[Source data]
<<<<

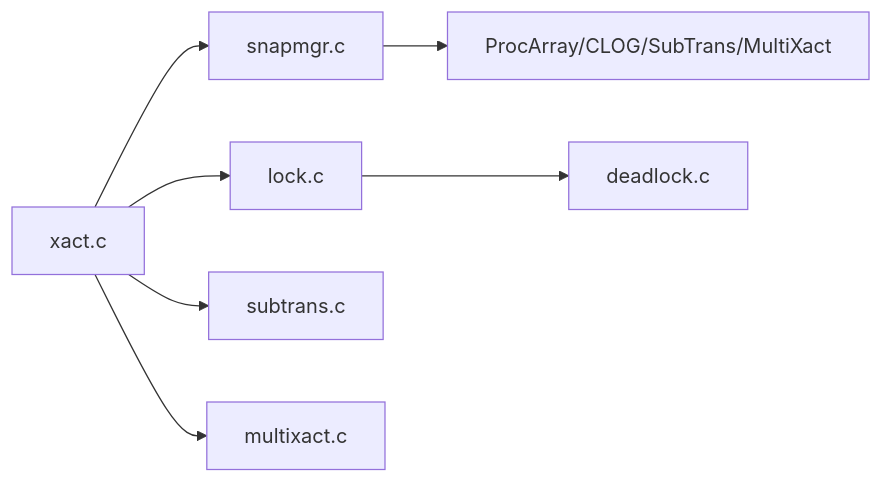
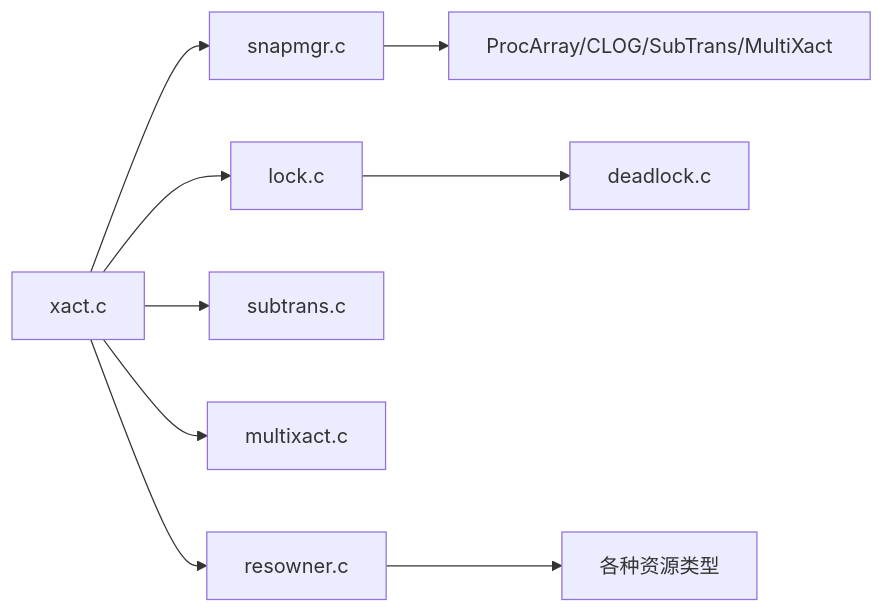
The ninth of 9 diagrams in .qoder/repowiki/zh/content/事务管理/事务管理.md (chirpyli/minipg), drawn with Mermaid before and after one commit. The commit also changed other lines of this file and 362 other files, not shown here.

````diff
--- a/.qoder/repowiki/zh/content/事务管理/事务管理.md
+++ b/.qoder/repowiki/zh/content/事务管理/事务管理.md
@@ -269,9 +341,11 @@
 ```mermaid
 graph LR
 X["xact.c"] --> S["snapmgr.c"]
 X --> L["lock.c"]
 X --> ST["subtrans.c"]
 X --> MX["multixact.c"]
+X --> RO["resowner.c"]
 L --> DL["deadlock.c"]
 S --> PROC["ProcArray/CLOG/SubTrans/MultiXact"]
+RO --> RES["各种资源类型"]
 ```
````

>>>>

§ **EXERCISE REQUIREMENTS**: Please return a copy of each line in the entries that has the string "事务管理".

§ **PROBLEM SOLUTION**:
The ninth of 9 diagrams in .qoder/repowiki/zh/content/事务管理/事务管理.md (chirpyli/minipg), drawn with Mermaid before and after one commit. The commit also changed other lines of this file and 362 other files, not shown here.
--- a/.qoder/repowiki/zh/content/事务管理/事务管理.md
+++ b/.qoder/repowiki/zh/content/事务管理/事务管理.md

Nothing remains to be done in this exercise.